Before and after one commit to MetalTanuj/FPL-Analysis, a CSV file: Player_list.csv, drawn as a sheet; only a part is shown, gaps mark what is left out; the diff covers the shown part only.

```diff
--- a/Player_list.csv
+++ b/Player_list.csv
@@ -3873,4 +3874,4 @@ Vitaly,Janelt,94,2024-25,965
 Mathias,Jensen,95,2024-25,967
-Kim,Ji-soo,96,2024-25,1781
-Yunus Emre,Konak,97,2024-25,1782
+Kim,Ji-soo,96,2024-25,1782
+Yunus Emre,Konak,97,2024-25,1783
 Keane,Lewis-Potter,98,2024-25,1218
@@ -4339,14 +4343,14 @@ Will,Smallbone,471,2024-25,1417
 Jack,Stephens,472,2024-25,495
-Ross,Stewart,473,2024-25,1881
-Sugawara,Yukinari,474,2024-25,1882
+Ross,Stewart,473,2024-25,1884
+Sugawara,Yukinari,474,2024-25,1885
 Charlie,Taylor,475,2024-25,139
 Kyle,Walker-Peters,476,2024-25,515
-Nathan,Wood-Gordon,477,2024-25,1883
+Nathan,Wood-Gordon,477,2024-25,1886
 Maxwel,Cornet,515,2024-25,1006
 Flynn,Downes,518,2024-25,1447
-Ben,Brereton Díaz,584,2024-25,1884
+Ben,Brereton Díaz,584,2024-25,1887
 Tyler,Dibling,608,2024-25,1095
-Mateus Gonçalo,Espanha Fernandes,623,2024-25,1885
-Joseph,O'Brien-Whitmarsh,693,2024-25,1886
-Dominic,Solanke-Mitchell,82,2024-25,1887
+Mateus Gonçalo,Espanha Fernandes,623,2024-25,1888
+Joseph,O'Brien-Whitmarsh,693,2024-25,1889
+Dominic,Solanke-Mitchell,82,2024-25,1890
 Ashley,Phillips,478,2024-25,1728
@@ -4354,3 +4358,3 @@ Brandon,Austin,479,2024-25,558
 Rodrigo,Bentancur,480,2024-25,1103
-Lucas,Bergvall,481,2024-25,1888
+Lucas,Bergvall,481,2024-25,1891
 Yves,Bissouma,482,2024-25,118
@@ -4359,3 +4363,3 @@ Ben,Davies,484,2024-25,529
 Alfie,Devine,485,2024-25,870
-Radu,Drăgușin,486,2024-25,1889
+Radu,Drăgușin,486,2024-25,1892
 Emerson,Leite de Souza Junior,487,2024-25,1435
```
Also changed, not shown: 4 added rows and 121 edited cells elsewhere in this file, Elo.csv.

....................

The records above should be restated exactly, line for line.

• [Reply]:
Before and after one commit to MetalTanuj/FPL-Analysis, a CSV file: Player_list.csv, drawn as a sheet; only a part is shown, gaps mark what is left out; the diff covers the shown part only.

```diff
--- a/Player_list.csv
+++ b/Player_list.csv
@@ -3873,4 +3874,4 @@ Vitaly,Janelt,94,2024-25,965
 Mathias,Jensen,95,2024-25,967
-Kim,Ji-soo,96,2024-25,1781
-Yunus Emre,Konak,97,2024-25,1782
+Kim,Ji-soo,96,2024-25,1782
+Yunus Emre,Konak,97,2024-25,1783
 Keane,Lewis-Potter,98,2024-25,1218
@@ -4339,14 +4343,14 @@ Will,Smallbone,471,2024-25,1417
 Jack,Stephens,472,2024-25,495
-Ross,Stewart,473,2024-25,1881
-Sugawara,Yukinari,474,2024-25,1882
+Ross,Stewart,473,2024-25,1884
+Sugawara,Yukinari,474,2024-25,1885
 Charlie,Taylor,475,2024-25,139
 Kyle,Walker-Peters,476,2024-25,515
-Nathan,Wood-Gordon,477,2024-25,1883
+Nathan,Wood-Gordon,477,2024-25,1886
 Maxwel,Cornet,515,2024-25,1006
 Flynn,Downes,518,2024-25,1447
-Ben,Brereton Díaz,584,2024-25,1884
+Ben,Brereton Díaz,584,2024-25,1887
 Tyler,Dibling,608,2024-25,1095
-Mateus Gonçalo,Espanha Fernandes,623,2024-25,1885
-Joseph,O'Brien-Whitmarsh,693,2024-25,1886
-Dominic,Solanke-Mitchell,82,2024-25,1887
+Mateus Gonçalo,Espanha Fernandes,623,2024-25,1888
+Joseph,O'Brien-Whitmarsh,693,2024-25,1889
+Dominic,Solanke-Mitchell,82,2024-25,1890
 Ashley,Phillips,478,2024-25,1728
@@ -4354,3 +4358,3 @@ Brandon,Austin,479,2024-25,558
 Rodrigo,Bentancur,480,2024-25,1103
-Lucas,Bergvall,481,2024-25,1888
+Lucas,Bergvall,481,2024-25,1891
 Yves,Bissouma,482,2024-25,118
@@ -4359,3 +4363,3 @@ Ben,Davies,484,2024-25,529
 Alfie,Devine,485,2024-25,870
-Radu,Drăgușin,486,2024-25,1889
+Radu,Drăgușin,486,2024-25,1892
 Emerson,Leite de Souza Junior,487,2024-25,1435
```
Also changed, not shown: 4 added rows and 121 edited cells elsewhere in this file, Elo.csv.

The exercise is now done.